What is Shein? Shein is owned by the parent company Zoetop, it was founded in 2008 by Chris Xu, and Shein describes itself as “an international B2C fast fashion e-commerce platform (that) focuses on women’s wear, but also offers men’s apparel, children’s clothes, accessories, shoes, bags, and other fashion items” and it upholds the philosophy that “everyone can enjoy the beauty of fashion.” The brand was valued at $100 billion (€91 bn) in April 2022, according to Bloomberg.
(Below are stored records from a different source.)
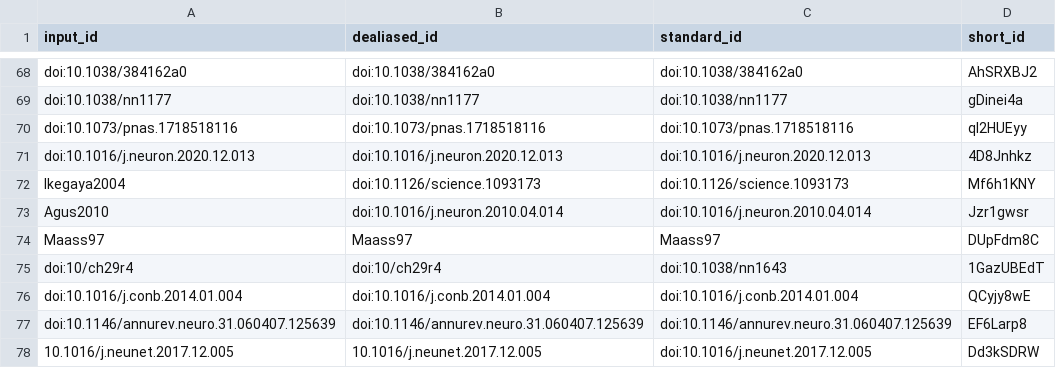
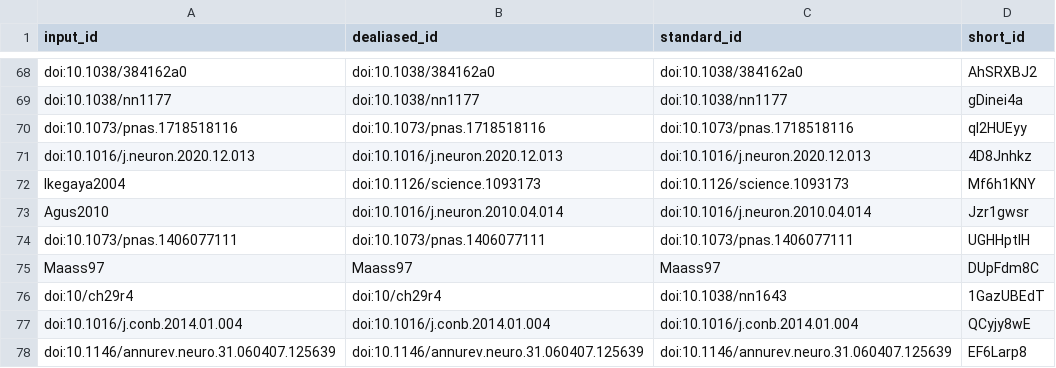
Before and after one commit to SpikeAI/2022-10-04_polychronies_OBSOLETE, a TSV file: citations.tsv, drawn as a sheet; only a part is shown, gaps mark what is left out; the shorter side is filled out with more unchanged rows.

```diff
--- a/citations.tsv
+++ b/citations.tsv
@@ -73,2 +73,3 @@ Ikegaya2004	doi:10.1126/science.1093173	doi:10.1126/science.1093173	Mf6h1KNY
 Agus2010	doi:10.1016/j.neuron.2010.04.014	doi:10.1016/j.neuron.2010.04.014	Jzr1gwsr
+doi:10.1073/pnas.1406077111	doi:10.1073/pnas.1406077111	doi:10.1073/pnas.1406077111	UGHHptIH
 Maass97	Maass97	Maass97	DUpFdm8C
```
Also changed, not shown: 6 other files.
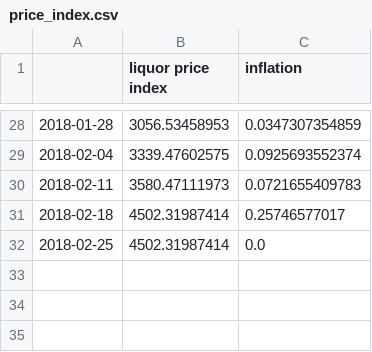
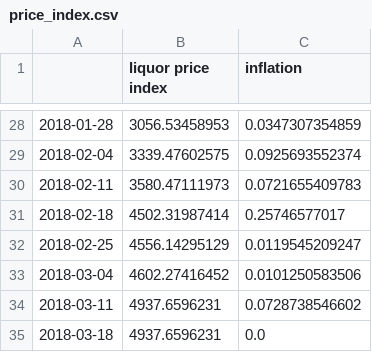
Before and after one commit to guerreroda/data, a CSV file: price_index.csv, drawn as a sheet; only a part is shown, gaps mark what is left out.

```diff
--- a/price_index.csv
+++ b/price_index.csv
@@ -31,2 +31,5 @@
 2018-02-18,4502.31987414,0.25746577017
-2018-02-25,4502.31987414,0.0
+2018-02-25,4556.14295129,0.0119545209247
+2018-03-04,4602.27416452,0.0101250583506
+2018-03-11,4937.6596231,0.0728738546602
+2018-03-18,4937.6596231,0.0
```
Also changed, not shown: 1 other file.
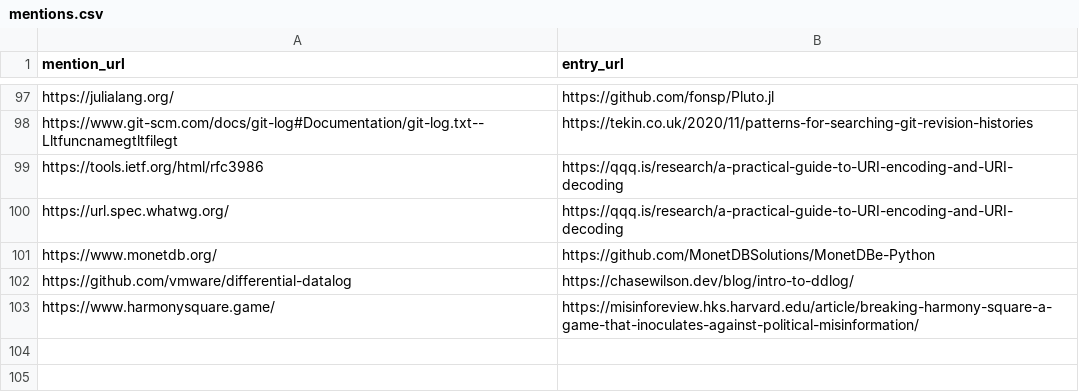
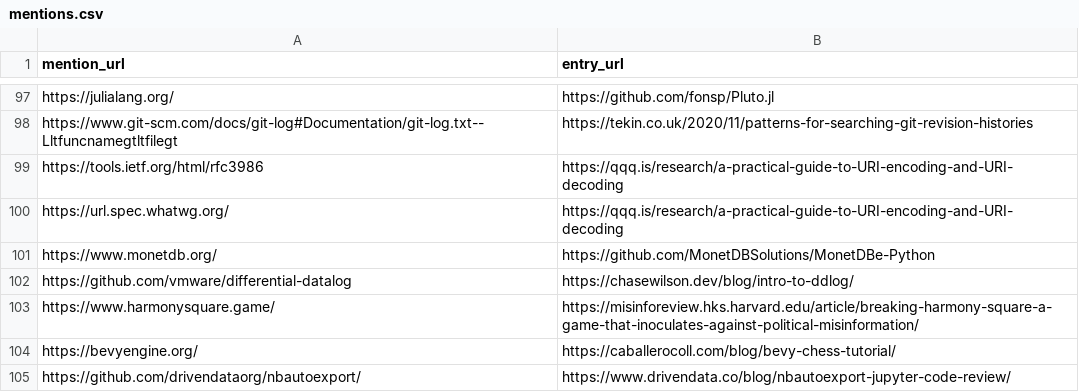
Before and after one commit to arnau/seachess, a CSV file: bulletins/mentions.csv, drawn as a sheet; only a part is shown, gaps mark what is left out; the diff names each change by its address in the sheet, - before the commit and + after, or states it on an @@ line.

```diff
--- a/bulletins/mentions.csv
+++ b/bulletins/mentions.csv
+row 104: https://bevyengine.org/ | https://caballerocoll.com/blog/bevy-chess-tutorial/
+row 105: https://github.com/drivendataorg/nbautoexport/ | https://www.drivendata.co/blog/nbautoexport-jupyter-code-review/
```
Also changed, not shown: bulletins/entries.csv, bulletins/issues.csv.
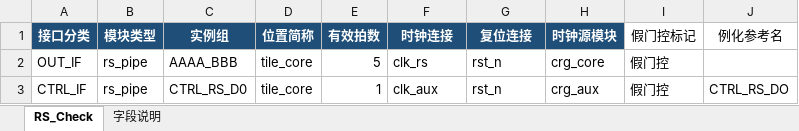
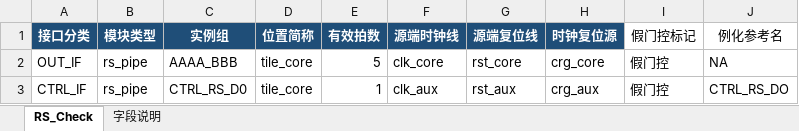
Before and after one commit to ysyx-22040210-yudian/suhua_rs_tool, an Excel workbook: examples/RS_Check_Excel_Template.xlsx, sheet RS_Check, drawn as a sheet; values as stored, in another font and other column widths than the file's, no borders; table styles not drawn; the diff names each change by its address in the sheet, - before the commit and + after, or states it on an @@ line.

Commit message:
Add DUT hierarchy picking and auditable RTL instance matching
Browse or regex-filter the elaborated DUT tree from both mapping databases. Read saved Excel formula results, resolve multi-name instance selectors, and report match decisions, field coverage and CRG source signal checks.

Include example workbooks, RTL fixtures, VM GUI regression scripts and Chinese usage and testing instructions.

```diff
--- a/examples/RS_Check_Excel_Template.xlsx (sheet RS_Check)
+++ b/examples/RS_Check_Excel_Template.xlsx (sheet RS_Check)
-F1: 时钟连接
+F1: 源端时钟线
-G1: 复位连接
+G1: 源端复位线
-H1: 时钟源模块
+H1: 时钟复位源
-F2 (源端时钟线): clk_rs
+F2 (源端时钟线): clk_core
-G2 (源端复位线): rst_n
+G2 (源端复位线): rst_core
-J2 (例化参考名): (empty)
+J2 (例化参考名): NA
-G3 (源端复位线): rst_n
+G3 (源端复位线): rst_aux
```
Also changed, not shown: sheet 字段说明, 45 other files.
Shein has created a massive social media presence in a relatively short amount of time, but doubling down on trends, and relying exclusively on influencers and content creators to showcase their styles in Shein hauls – which typically involve showing a lot of clothes, pouring out dozens of bags, to show both the large variety and the easy accessibility of their products. Because, Shein has a lot of styles, and it is really cheap. One talking point that is being repeated over and over on social media is related to the affordability and accessibility of stylish clothing, that everybody can join in and feel trendy and fashionable even on a budget. The average item on Shein is priced around 8 USD.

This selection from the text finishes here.